The problem
Using the records below, filter out every line that lacks "Independent" and copy the rest.

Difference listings
####################

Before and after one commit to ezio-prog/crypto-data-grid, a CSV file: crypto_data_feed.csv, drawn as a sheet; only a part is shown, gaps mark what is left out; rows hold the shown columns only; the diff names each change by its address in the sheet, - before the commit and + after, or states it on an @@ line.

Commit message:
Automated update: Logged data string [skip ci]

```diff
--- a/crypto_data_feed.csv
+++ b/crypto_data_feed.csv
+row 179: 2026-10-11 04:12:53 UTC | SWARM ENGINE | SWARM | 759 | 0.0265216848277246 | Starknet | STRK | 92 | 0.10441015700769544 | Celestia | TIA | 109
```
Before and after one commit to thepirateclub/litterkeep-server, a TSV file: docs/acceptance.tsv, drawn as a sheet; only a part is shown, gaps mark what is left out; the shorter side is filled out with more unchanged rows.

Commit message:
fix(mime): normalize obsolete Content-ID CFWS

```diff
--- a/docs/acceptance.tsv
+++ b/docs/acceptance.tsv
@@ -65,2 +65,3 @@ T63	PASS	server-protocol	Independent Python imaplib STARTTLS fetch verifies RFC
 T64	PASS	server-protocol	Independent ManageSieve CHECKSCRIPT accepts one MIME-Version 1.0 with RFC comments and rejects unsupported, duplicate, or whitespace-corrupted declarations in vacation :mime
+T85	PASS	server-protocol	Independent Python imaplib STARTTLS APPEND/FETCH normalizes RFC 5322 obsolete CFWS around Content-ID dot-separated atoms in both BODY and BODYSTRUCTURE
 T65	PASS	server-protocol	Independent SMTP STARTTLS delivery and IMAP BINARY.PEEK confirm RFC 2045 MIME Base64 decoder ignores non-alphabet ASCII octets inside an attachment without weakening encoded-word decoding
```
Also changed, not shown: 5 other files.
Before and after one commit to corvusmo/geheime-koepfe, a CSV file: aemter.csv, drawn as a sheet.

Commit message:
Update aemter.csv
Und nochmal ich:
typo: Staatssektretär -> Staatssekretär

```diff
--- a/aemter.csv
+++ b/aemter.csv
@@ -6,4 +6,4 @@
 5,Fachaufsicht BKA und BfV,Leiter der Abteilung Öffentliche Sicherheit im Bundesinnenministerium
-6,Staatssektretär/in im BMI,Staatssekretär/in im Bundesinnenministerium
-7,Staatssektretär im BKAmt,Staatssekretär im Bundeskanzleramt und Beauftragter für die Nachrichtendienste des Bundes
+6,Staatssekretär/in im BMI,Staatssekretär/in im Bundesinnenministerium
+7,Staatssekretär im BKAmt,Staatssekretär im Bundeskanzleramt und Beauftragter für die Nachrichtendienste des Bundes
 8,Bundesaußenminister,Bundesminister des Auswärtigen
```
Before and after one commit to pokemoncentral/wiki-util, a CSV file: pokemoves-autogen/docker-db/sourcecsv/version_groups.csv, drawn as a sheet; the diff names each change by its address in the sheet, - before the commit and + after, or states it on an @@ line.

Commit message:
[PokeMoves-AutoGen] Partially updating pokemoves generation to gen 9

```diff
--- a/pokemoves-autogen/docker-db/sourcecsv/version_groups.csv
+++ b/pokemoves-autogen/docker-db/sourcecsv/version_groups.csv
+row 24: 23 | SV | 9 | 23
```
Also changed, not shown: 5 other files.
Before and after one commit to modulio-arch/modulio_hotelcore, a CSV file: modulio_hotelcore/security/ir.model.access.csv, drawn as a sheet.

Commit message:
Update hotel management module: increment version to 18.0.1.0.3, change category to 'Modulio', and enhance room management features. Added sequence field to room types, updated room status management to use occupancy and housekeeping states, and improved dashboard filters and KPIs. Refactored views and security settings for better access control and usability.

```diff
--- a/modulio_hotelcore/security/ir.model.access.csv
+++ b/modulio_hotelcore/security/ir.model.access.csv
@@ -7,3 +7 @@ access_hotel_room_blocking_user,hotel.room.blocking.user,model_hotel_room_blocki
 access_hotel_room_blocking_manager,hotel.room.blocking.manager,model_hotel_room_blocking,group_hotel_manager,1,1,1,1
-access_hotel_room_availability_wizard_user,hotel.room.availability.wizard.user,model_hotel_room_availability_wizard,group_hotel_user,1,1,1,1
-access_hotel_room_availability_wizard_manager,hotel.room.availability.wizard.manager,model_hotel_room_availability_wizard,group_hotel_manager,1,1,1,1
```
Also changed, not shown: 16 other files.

####################

Solved problem
@@ -65,2 +65,3 @@ T63	PASS	server-protocol	Independent Python imaplib STARTTLS fetch verifies RFC
 T64	PASS	server-protocol	Independent ManageSieve CHECKSCRIPT accepts one MIME-Version 1.0 with RFC comments and rejects unsupported, duplicate, or whitespace-corrupted declarations in vacation :mime
+T85	PASS	server-protocol	Independent Python imaplib STARTTLS APPEND/FETCH normalizes RFC 5322 obsolete CFWS around Content-ID dot-separated atoms in both BODY and BODYSTRUCTURE
 T65	PASS	server-protocol	Independent SMTP STARTTLS delivery and IMAP BINARY.PEEK confirm RFC 2045 MIME Base64 decoder ignores non-alphabet ASCII octets inside an attachment without weakening encoded-word decoding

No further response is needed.